▶ _EXERCISE_: Could you report every line of the listing below that holds the word "found"?

☆ ☆ ☆ ☆ ☆ ☆ ☆

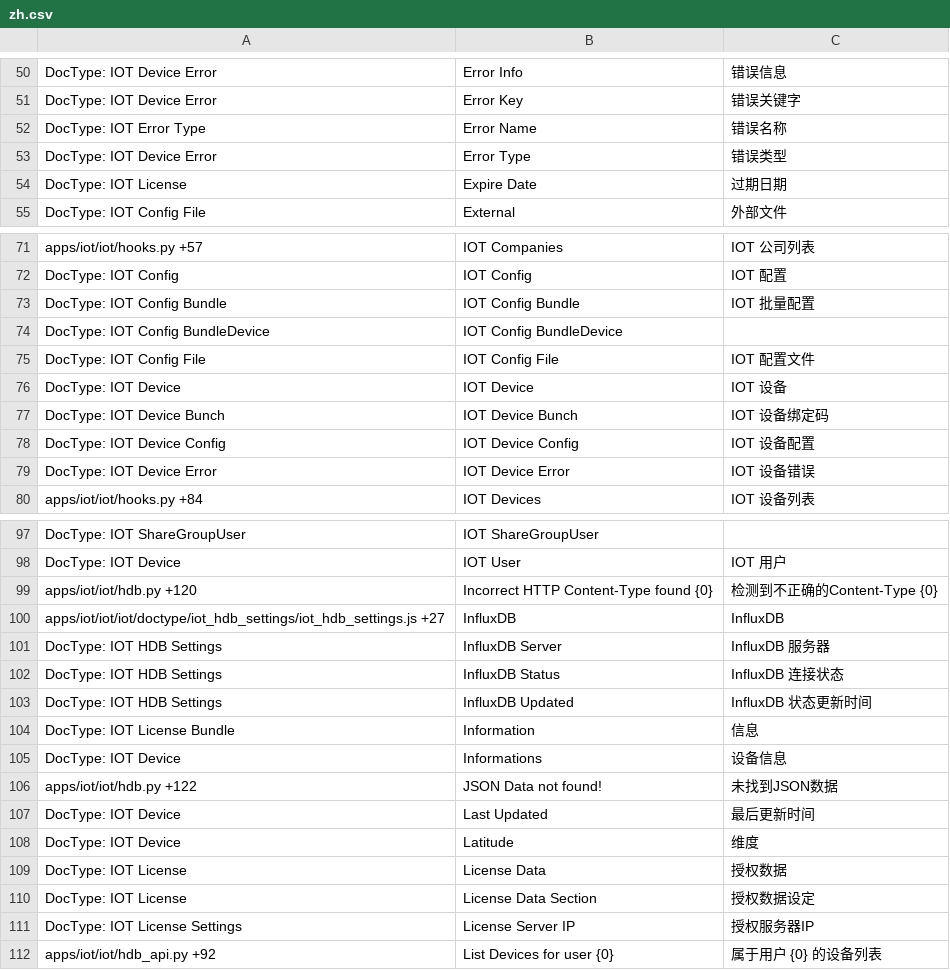
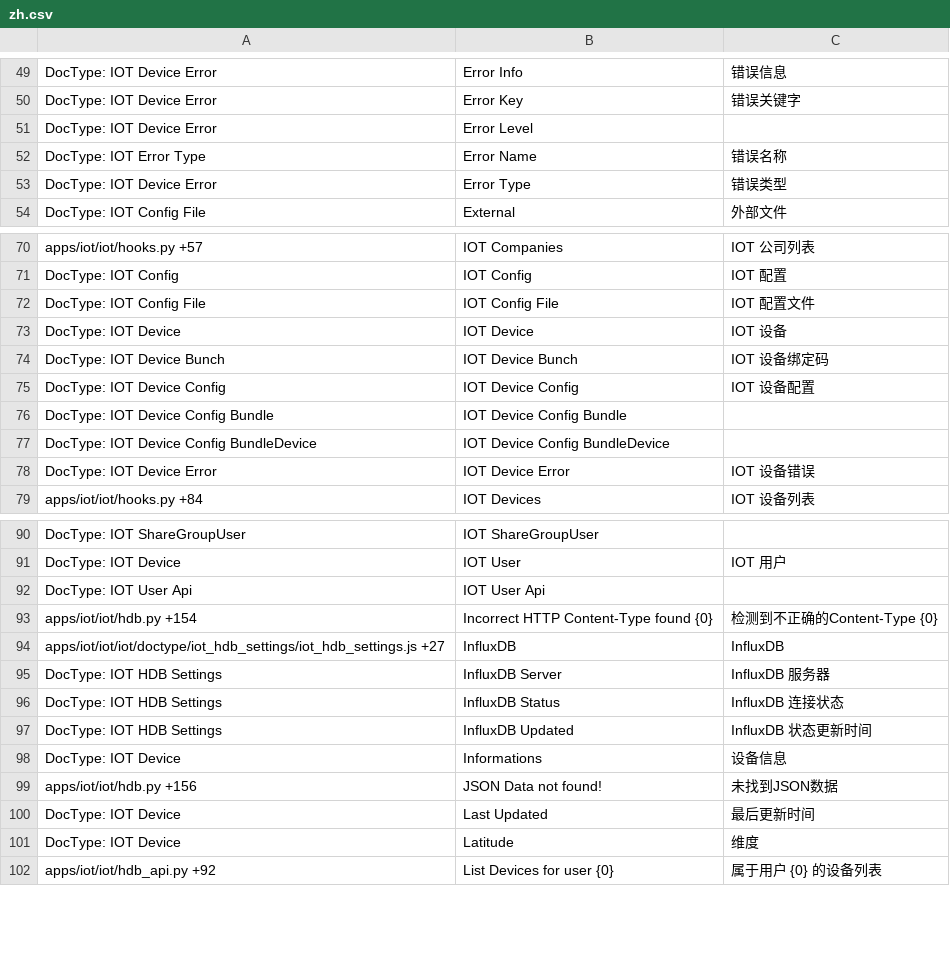
Before and after one commit to srdgame/frappe_iot, a CSV file: iot/translations/zh.csv, drawn as a sheet; only a part is shown, gaps mark what is left out; the diff covers the shown part only.

```diff
--- a/iot/translations/zh.csv
+++ b/iot/translations/zh.csv
@@ -51,5 +50,5 @@ DocType: IOT Device Error,Error Info,错误信息
 DocType: IOT Device Error,Error Key,错误关键字
+DocType: IOT Device Error,Error Level,
 DocType: IOT Error Type,Error Name,错误名称
 DocType: IOT Device Error,Error Type,错误类型
-DocType: IOT License,Expire Date,过期日期
 DocType: IOT Config File,External,外部文件
@@ -72,4 +71,2 @@ apps/iot/iot/hooks.py +57,IOT Companies,IOT 公司列表
 DocType: IOT Config,IOT Config,IOT 配置
-DocType: IOT Config Bundle,IOT Config Bundle,IOT 批量配置
-DocType: IOT Config BundleDevice,IOT Config BundleDevice,
 DocType: IOT Config File,IOT Config File,IOT 配置文件
@@ -78,2 +75,4 @@ DocType: IOT Device Bunch,IOT Device Bunch,IOT 设备绑定码
 DocType: IOT Device Config,IOT Device Config,IOT 设备配置
+DocType: IOT Device Config Bundle,IOT Device Config Bundle,
+DocType: IOT Device Config BundleDevice,IOT Device Config BundleDevice,
 DocType: IOT Device Error,IOT Device Error,IOT 设备错误
@@ -98,3 +91,4 @@ DocType: IOT ShareGroupUser,IOT ShareGroupUser,
 DocType: IOT Device,IOT User,IOT 用户
-apps/iot/iot/hdb.py +120,Incorrect HTTP Content-Type found {0},检测到不正确的Content-Type {0}
+DocType: IOT User Api,IOT User Api,
+apps/iot/iot/hdb.py +154,Incorrect HTTP Content-Type found {0},检测到不正确的Content-Type {0}
 apps/iot/iot/iot/doctype/iot_hdb_settings/iot_hdb_settings.js +27,InfluxDB,InfluxDB
@@ -103,10 +97,6 @@ DocType: IOT HDB Settings,InfluxDB Status,InfluxDB 连接状态
 DocType: IOT HDB Settings,InfluxDB Updated,InfluxDB 状态更新时间
-DocType: IOT License Bundle,Information,信息
 DocType: IOT Device,Informations,设备信息
-apps/iot/iot/hdb.py +122,JSON Data not found!,未找到JSON数据
+apps/iot/iot/hdb.py +156,JSON Data not found!,未找到JSON数据
 DocType: IOT Device,Last Updated,最后更新时间
 DocType: IOT Device,Latitude,维度
-DocType: IOT License,License Data,授权数据
-DocType: IOT License,License Data Section,授权数据设定
-DocType: IOT License Settings,License Server IP,授权服务器IP
 apps/iot/iot/hdb_api.py +92,List Devices for user {0},属于用户 {0} 的设备列表
```
Also changed, not shown: 5 added rows, 15 removed rows and 19 edited cells elsewhere in this file.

☆ ☆ ☆ ☆ ☆ ☆ ☆

▶ _REPLY TO THE TASK_:
-apps/iot/iot/hdb.py +120,Incorrect HTTP Content-Type found {0},检测到不正确的Content-Type {0}
+apps/iot/iot/hdb.py +154,Incorrect HTTP Content-Type found {0},检测到不正确的Content-Type {0}
-apps/iot/iot/hdb.py +122,JSON Data not found!,未找到JSON数据
+apps/iot/iot/hdb.py +156,JSON Data not found!,未找到JSON数据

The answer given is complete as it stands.